From the data that follows, copy every line with the string "damage".

%%

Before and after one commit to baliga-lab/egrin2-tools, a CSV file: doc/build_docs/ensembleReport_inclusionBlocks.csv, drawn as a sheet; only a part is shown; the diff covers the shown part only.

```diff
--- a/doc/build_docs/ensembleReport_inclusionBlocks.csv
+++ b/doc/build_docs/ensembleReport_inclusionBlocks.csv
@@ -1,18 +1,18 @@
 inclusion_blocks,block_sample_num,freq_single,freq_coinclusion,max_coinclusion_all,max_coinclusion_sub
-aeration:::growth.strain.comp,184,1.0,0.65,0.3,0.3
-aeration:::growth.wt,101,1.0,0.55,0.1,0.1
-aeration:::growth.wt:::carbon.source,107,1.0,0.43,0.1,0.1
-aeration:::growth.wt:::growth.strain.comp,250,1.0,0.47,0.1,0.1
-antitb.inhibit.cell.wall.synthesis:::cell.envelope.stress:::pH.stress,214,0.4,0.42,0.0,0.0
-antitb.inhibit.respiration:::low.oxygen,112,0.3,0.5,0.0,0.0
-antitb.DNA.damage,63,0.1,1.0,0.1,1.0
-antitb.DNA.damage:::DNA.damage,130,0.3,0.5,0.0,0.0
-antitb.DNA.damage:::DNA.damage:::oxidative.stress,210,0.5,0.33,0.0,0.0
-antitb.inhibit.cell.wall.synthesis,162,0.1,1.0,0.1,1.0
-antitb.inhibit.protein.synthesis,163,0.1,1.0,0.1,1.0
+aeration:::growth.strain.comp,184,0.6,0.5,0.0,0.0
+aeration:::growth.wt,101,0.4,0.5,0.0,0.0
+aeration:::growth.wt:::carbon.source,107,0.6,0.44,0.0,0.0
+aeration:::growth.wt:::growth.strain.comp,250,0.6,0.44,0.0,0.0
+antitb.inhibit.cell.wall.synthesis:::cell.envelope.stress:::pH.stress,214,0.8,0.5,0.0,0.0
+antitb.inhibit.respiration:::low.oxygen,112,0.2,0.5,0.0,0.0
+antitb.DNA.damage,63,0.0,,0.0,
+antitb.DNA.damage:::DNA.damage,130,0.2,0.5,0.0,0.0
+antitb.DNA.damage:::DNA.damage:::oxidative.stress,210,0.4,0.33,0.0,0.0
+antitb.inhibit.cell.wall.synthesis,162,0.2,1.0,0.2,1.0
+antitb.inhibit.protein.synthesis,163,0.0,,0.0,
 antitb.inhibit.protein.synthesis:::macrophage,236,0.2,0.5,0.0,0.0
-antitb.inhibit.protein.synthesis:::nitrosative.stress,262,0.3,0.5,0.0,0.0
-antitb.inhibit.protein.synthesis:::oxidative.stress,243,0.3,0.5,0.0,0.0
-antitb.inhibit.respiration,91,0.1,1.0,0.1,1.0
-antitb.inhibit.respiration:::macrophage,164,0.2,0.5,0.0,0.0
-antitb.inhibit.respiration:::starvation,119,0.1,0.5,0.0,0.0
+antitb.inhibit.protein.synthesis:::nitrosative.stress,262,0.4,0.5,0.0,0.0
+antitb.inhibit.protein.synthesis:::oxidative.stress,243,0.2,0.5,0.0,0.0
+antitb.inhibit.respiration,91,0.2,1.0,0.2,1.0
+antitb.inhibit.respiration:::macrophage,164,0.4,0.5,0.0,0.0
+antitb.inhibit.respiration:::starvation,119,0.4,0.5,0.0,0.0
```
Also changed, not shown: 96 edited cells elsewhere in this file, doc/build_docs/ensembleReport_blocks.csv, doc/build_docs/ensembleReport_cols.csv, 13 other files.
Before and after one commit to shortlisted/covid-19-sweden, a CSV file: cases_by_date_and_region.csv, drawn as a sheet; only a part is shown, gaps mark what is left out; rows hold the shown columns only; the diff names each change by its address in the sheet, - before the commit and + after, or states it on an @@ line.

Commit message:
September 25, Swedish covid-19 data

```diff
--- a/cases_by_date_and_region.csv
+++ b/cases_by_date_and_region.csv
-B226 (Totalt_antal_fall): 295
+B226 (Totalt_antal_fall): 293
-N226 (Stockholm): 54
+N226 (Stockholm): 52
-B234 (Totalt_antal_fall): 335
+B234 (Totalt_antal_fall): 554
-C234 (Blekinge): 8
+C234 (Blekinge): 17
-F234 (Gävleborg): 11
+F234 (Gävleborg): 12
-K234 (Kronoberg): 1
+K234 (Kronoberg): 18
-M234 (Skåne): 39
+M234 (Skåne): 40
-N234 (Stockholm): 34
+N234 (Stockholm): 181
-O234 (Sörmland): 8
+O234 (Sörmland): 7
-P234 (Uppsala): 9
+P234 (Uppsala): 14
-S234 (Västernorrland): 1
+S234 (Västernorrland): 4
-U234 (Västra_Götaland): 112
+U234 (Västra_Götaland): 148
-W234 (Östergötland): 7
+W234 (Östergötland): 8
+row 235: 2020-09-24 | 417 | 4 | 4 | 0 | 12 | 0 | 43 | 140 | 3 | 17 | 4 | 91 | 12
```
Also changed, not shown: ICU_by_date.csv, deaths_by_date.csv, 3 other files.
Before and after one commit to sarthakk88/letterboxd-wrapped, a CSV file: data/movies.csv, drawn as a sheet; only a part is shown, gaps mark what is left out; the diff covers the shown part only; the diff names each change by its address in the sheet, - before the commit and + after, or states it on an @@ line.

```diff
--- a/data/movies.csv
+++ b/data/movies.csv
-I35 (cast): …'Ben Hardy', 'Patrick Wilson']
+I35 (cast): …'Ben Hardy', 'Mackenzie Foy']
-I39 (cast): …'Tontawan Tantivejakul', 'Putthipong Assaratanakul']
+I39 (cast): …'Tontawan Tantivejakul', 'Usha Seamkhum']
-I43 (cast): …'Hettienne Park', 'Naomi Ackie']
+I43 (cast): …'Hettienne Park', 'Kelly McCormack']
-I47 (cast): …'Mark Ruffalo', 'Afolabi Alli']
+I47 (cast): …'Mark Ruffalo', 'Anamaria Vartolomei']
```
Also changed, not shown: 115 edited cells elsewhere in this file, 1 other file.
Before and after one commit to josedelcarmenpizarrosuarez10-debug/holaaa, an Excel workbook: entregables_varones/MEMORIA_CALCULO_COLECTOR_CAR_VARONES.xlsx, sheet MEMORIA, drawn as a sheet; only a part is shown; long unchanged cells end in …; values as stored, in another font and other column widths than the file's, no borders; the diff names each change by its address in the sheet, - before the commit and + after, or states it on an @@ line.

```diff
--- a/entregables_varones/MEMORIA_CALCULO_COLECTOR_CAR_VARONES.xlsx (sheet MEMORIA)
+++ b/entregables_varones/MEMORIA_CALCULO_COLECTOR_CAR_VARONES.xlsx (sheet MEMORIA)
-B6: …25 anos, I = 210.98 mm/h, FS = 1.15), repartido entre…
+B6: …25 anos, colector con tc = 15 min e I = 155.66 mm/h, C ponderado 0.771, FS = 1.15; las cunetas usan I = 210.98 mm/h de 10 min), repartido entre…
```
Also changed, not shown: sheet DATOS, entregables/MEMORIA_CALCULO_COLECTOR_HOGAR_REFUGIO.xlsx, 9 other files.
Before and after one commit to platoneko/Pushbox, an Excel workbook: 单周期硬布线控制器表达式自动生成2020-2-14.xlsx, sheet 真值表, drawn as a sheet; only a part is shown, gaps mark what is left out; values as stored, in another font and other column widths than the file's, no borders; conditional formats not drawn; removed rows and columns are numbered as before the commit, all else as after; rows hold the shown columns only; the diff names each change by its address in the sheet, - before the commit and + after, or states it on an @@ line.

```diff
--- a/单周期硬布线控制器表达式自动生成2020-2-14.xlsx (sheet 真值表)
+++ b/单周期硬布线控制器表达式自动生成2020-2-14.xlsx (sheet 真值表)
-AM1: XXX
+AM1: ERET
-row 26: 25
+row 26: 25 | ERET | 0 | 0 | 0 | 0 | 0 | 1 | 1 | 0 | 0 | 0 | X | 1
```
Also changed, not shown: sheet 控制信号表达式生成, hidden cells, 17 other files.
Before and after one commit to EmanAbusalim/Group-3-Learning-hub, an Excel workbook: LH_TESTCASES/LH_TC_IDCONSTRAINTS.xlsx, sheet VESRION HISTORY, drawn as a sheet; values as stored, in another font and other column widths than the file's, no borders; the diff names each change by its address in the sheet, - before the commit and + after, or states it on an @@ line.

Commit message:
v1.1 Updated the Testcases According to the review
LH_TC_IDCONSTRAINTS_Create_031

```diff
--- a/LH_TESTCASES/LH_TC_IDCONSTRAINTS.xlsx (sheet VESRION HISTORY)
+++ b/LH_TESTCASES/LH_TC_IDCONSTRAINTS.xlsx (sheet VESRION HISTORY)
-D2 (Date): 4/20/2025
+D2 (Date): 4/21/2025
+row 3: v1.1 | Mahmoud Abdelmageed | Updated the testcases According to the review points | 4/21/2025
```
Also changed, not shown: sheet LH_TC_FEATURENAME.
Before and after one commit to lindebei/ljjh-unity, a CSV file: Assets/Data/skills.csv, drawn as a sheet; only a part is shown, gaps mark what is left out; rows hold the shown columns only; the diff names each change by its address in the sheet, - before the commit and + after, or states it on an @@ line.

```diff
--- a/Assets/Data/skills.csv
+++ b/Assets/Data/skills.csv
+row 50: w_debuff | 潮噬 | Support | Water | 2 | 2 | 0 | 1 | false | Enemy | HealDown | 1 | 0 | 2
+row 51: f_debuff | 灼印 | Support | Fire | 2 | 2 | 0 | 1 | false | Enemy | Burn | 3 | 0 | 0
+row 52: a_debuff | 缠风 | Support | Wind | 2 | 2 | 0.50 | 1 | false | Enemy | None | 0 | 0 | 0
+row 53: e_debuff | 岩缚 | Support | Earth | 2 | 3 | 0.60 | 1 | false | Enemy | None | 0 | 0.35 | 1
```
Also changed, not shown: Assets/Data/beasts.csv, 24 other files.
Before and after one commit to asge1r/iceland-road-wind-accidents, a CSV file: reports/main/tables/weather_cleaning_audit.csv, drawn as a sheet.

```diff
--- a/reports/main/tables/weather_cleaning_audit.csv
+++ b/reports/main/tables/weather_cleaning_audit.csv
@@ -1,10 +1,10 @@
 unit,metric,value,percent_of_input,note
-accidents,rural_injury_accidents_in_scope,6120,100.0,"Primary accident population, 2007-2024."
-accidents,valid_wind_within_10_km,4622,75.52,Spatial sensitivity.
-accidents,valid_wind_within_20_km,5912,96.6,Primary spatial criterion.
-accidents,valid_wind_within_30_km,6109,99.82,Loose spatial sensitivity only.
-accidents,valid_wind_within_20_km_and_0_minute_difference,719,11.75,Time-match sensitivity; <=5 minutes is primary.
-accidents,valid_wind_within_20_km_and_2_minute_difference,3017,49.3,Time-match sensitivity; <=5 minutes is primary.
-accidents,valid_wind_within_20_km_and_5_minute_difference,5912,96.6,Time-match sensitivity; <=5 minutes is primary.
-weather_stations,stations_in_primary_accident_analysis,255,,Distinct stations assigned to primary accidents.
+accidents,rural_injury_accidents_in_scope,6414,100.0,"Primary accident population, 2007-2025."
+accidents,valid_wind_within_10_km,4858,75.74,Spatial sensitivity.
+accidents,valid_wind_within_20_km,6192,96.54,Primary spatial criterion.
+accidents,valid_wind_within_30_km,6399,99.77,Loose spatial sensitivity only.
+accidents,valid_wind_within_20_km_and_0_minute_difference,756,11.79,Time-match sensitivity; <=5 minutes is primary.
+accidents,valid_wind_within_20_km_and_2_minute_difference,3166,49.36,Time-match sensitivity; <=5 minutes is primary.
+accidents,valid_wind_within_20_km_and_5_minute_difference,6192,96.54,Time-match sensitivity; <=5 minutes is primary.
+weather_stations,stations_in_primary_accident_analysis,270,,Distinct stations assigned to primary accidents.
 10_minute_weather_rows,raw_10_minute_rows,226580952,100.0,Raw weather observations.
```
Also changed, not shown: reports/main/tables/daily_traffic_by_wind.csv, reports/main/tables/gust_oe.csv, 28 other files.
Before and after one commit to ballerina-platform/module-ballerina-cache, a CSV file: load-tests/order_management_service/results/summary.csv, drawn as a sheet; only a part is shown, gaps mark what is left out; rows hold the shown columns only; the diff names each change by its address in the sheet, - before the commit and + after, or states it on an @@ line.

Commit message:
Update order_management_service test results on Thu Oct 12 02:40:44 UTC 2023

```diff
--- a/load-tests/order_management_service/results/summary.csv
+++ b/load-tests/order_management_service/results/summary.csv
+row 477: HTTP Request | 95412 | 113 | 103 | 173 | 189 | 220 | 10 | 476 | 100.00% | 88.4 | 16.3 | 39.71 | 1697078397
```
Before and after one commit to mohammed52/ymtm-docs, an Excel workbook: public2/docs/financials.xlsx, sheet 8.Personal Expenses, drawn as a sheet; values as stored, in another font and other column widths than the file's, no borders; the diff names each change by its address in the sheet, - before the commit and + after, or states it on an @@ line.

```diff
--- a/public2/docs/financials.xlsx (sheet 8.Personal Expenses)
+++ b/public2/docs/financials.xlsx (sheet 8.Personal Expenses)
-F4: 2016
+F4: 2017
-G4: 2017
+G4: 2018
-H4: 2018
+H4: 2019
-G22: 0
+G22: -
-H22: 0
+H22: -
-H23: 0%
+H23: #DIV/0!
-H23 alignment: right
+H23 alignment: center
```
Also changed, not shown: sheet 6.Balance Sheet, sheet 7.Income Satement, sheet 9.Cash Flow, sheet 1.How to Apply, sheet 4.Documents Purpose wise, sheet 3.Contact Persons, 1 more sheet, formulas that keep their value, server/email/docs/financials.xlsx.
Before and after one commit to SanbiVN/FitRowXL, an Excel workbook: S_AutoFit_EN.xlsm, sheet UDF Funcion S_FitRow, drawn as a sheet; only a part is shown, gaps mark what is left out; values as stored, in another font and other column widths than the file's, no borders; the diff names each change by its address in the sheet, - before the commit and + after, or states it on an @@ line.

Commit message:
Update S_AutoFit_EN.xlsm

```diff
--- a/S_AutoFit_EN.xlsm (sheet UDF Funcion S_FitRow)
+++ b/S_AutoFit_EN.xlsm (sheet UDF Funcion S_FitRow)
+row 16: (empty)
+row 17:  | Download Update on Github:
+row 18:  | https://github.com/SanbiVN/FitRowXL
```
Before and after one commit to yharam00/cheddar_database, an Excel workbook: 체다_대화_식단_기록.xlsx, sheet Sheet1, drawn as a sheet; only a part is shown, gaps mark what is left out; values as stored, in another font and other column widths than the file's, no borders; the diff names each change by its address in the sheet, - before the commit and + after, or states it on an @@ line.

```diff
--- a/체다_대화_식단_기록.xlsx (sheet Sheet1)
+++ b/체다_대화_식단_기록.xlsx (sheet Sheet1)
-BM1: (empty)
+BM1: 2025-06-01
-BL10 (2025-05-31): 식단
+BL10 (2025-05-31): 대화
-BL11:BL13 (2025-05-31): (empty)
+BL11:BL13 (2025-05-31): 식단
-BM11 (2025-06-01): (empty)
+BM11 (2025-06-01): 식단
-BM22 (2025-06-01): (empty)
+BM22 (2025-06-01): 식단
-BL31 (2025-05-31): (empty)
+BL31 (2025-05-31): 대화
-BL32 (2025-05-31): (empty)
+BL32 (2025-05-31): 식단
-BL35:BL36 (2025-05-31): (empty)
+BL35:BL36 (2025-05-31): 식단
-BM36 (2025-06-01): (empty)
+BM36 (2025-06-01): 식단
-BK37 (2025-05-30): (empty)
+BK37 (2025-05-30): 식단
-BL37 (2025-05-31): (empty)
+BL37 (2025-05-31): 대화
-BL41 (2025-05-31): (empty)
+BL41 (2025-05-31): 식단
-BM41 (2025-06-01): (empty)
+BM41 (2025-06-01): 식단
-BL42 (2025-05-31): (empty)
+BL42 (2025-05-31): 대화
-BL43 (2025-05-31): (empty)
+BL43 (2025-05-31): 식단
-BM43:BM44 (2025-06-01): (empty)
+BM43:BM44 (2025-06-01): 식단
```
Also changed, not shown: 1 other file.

%%

→ Task answer
-antitb.DNA.damage,63,0.1,1.0,0.1,1.0
-antitb.DNA.damage:::DNA.damage,130,0.3,0.5,0.0,0.0
-antitb.DNA.damage:::DNA.damage:::oxidative.stress,210,0.5,0.33,0.0,0.0
+antitb.DNA.damage,63,0.0,,0.0,
+antitb.DNA.damage:::DNA.damage,130,0.2,0.5,0.0,0.0
+antitb.DNA.damage:::DNA.damage:::oxidative.stress,210,0.4,0.33,0.0,0.0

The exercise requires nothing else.